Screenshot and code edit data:
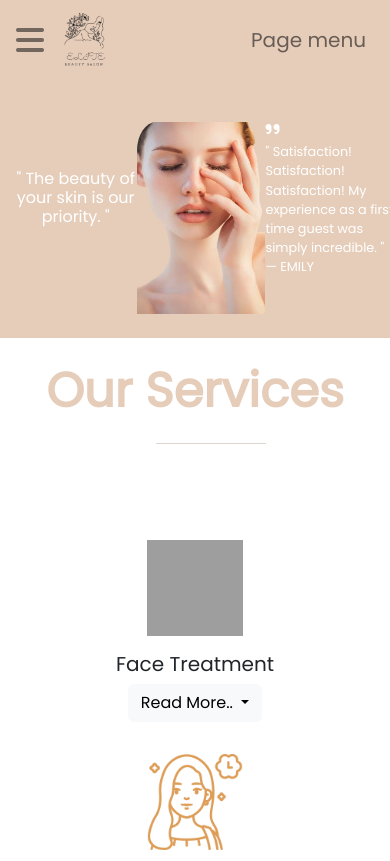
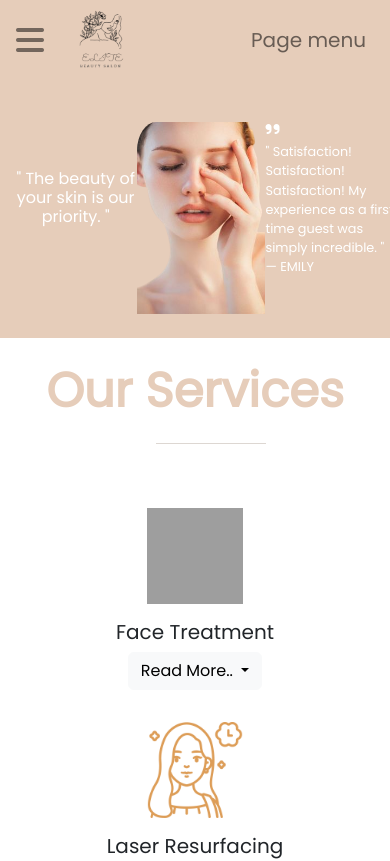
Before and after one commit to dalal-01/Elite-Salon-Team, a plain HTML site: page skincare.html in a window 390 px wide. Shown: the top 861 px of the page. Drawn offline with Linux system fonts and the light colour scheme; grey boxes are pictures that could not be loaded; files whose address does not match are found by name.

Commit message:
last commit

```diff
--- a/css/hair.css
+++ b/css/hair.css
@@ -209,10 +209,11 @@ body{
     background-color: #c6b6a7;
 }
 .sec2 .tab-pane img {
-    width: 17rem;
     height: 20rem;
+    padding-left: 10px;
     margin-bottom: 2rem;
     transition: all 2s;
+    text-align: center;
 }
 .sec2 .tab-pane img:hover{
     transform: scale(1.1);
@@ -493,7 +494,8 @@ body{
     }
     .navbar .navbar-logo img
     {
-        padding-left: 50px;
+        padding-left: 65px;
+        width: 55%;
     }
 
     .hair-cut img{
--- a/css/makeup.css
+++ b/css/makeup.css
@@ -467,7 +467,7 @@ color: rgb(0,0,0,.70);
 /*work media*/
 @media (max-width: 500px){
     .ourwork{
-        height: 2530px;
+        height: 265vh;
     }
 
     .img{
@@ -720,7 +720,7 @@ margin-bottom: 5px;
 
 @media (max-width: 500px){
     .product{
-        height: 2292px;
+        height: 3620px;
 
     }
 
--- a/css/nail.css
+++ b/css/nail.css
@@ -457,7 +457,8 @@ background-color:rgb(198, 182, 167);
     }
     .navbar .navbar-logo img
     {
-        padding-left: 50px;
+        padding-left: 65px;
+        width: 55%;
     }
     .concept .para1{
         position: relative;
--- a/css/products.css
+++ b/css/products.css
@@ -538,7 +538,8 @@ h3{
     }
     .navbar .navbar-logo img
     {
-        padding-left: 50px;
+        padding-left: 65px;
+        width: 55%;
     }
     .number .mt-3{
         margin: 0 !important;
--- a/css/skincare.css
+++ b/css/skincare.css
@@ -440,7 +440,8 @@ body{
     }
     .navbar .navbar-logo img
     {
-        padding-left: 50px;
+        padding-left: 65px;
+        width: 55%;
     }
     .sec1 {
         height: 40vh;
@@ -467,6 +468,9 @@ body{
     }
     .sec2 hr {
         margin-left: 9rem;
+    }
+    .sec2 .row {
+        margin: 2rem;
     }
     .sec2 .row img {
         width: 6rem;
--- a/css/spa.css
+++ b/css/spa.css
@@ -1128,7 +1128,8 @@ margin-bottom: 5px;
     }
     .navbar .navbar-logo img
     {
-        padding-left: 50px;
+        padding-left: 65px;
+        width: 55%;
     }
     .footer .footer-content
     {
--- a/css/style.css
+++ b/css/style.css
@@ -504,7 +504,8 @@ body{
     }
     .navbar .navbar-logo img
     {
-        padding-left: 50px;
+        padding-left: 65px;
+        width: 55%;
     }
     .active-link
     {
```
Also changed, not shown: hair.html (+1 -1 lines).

**What you are asked to do:** Could you reproduce every record above exactly, leaving out any pictures?

**Final answer:**
Before and after one commit to dalal-01/Elite-Salon-Team, a plain HTML site: page skincare.html in a window 390 px wide. Shown: the top 861 px of the page. Drawn offline with Linux system fonts and the light colour scheme; grey boxes are pictures that could not be loaded; files whose address does not match are found by name.

Commit message:
last commit

```diff
--- a/css/hair.css
+++ b/css/hair.css
@@ -209,10 +209,11 @@ body{
     background-color: #c6b6a7;
 }
 .sec2 .tab-pane img {
-    width: 17rem;
     height: 20rem;
+    padding-left: 10px;
     margin-bottom: 2rem;
     transition: all 2s;
+    text-align: center;
 }
 .sec2 .tab-pane img:hover{
     transform: scale(1.1);
@@ -493,7 +494,8 @@ body{
     }
     .navbar .navbar-logo img
     {
-        padding-left: 50px;
+        padding-left: 65px;
+        width: 55%;
     }
 
     .hair-cut img{
--- a/css/makeup.css
+++ b/css/makeup.css
@@ -467,7 +467,7 @@ color: rgb(0,0,0,.70);
 /*work media*/
 @media (max-width: 500px){
     .ourwork{
-        height: 2530px;
+        height: 265vh;
     }
 
     .img{
@@ -720,7 +720,7 @@ margin-bottom: 5px;
 
 @media (max-width: 500px){
     .product{
-        height: 2292px;
+        height: 3620px;
 
     }
 
--- a/css/nail.css
+++ b/css/nail.css
@@ -457,7 +457,8 @@ background-color:rgb(198, 182, 167);
     }
     .navbar .navbar-logo img
     {
-        padding-left: 50px;
+        padding-left: 65px;
+        width: 55%;
     }
     .concept .para1{
         position: relative;
--- a/css/products.css
+++ b/css/products.css
@@ -538,7 +538,8 @@ h3{
     }
     .navbar .navbar-logo img
     {
-        padding-left: 50px;
+        padding-left: 65px;
+        width: 55%;
     }
     .number .mt-3{
         margin: 0 !important;
--- a/css/skincare.css
+++ b/css/skincare.css
@@ -440,7 +440,8 @@ body{
     }
     .navbar .navbar-logo img
     {
-        padding-left: 50px;
+        padding-left: 65px;
+        width: 55%;
     }
     .sec1 {
         height: 40vh;
@@ -467,6 +468,9 @@ body{
     }
     .sec2 hr {
         margin-left: 9rem;
+    }
+    .sec2 .row {
+        margin: 2rem;
     }
     .sec2 .row img {
         width: 6rem;
--- a/css/spa.css
+++ b/css/spa.css
@@ -1128,7 +1128,8 @@ margin-bottom: 5px;
     }
     .navbar .navbar-logo img
     {
-        padding-left: 50px;
+        padding-left: 65px;
+        width: 55%;
     }
     .footer .footer-content
     {
--- a/css/style.css
+++ b/css/style.css
@@ -504,7 +504,8 @@ body{
     }
     .navbar .navbar-logo img
     {
-        padding-left: 50px;
+        padding-left: 65px;
+        width: 55%;
     }
     .active-link
     {
```
Also changed, not shown: hair.html (+1 -1 lines).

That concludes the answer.